The next day I took my phone out of the rice and to the Apple Store. I played it cool with the Genius assigned to help me and as I handed it to him I said, “I dropped it in water.” He looked exactly like a younger, shorter version of Russell Crowe, which was reassuring for some reason. He took it in his certifiably-Genius hands and without looking up at me asked, ”Did you drop it in the toilet?” Busted, I fessed up, “Yeah, but I wiped it down with a handy wipe. I haven’t turned it on and it’s been living in rice since last night.” He smiled as he looked up to me, “It happens all the time.” Forcing a smile back I asked casually, “Can it be saved?”

Like I was good either way. Just wondering.

Little Russell assured me there’s always hope and took it into the back room to laugh at me with the other Geniuses, or as he put it, “run some tests on your phone.” When he came out through the white unmarked door after about five minutes he was shaking his head as he walked toward me. Like a doctor he delivered the news, “We did everything we could; we couldn’t save it.”

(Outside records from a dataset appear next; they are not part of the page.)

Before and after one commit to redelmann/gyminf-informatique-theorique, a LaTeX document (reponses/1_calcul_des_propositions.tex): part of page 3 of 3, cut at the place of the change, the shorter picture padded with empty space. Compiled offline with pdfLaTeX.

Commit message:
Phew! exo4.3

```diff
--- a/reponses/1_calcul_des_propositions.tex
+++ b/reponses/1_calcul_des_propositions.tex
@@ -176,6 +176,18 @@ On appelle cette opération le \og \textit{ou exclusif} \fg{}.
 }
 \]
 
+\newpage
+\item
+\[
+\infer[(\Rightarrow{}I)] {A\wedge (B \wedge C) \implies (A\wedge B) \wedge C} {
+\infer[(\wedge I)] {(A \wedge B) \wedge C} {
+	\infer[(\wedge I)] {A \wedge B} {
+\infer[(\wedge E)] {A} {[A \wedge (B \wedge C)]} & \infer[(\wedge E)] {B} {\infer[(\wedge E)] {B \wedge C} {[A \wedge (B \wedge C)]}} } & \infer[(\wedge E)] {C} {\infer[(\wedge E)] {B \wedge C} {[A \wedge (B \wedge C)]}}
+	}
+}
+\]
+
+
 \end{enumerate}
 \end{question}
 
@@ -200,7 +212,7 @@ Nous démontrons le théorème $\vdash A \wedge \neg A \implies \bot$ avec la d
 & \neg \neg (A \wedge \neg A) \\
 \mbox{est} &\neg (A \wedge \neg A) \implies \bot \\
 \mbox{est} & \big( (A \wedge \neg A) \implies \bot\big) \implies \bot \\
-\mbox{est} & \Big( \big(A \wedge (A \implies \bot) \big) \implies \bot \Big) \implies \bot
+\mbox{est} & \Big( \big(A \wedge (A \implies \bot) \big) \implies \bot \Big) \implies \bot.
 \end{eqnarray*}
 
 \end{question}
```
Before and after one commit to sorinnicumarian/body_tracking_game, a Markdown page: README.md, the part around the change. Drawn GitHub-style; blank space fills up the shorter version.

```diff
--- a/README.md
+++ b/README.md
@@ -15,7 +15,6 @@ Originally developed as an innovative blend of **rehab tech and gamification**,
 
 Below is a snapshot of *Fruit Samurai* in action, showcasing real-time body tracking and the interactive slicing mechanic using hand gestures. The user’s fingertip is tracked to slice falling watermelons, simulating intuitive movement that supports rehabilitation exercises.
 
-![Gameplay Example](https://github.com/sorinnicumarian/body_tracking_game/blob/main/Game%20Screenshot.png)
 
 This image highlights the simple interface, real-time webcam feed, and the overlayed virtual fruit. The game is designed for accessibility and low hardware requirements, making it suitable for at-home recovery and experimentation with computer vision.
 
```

My heart sank. In a manic monologue I told him how long I had my first phone, the very first iPhone! I took it out of my purse and showed it to him, he seemed very impressed for an Apple employee. I finished up with how long I waited to get a new one and now, all the patience and restraint was for nothing. I really laid it on, but I meant it, I was truly and disproportionately upset, afraid I was going to burst into tears right there next to the external hard drives.

“Well,” Little Russell started, ”since you had your first iPhone for so long, and you seem a little upset, we do have phones for these sorts of situations.”  Ah, being a Genius and all, he realized he had a possible crier on his hands and Apple doesn’t do crying. Think about it, with its massive crush of people, its prices and the technical catastrophes being schlepped in and discussed daily, have you ever seen anyone crying at an Apple store? No.

Little Russell beelined it over to the bar and came back holding a small, black, unmarked CIA-type case. Not a white and grey, cheerful iPhone box, but a covert, lean and shiny box with an iPhone laying unceremoniously inside. He never once verbally said, “I’m giving you a new iPhone.” Never said the words “free” or “replacement” he just brought it over, took it out of its CIA case, had me sign a form and handed it to me.

I stood there a long time holding my new phone and waited for him to say something – he didn’t. He just looked at me. Then I said, “Would it be weird if I hugged you? I mean, would you get in trouble or anything?” He shrugged and put his tattooed arms out. Isn’t that a nice picture? I was hugging a Genius with my new iPhone in hand in the middle of the Apple Store. I was happy. Really happy. Like wedding-day happy. Like when you were in 8th grade and the bell rang on the last day of school and you ran outside and threw your notebook up on the roof and ran wildly with your friends through the schoolyard kind of happy. It’s really kind of sad how happy I was over an iPhone. Little Russell understood.

From my column at the OC Register

My Charm School Training

 

I attended charm school at the vanguard of all things classy and charming in the ’70s: Montgomery Wards. When I was 10-years-old I went every Wednesday night to the Wendy Ward Charm School classes in a tiny, windowless room you accessed by walking through the girl’s dressing room on the lower floor of the Montgomery Wards in Huntington Center.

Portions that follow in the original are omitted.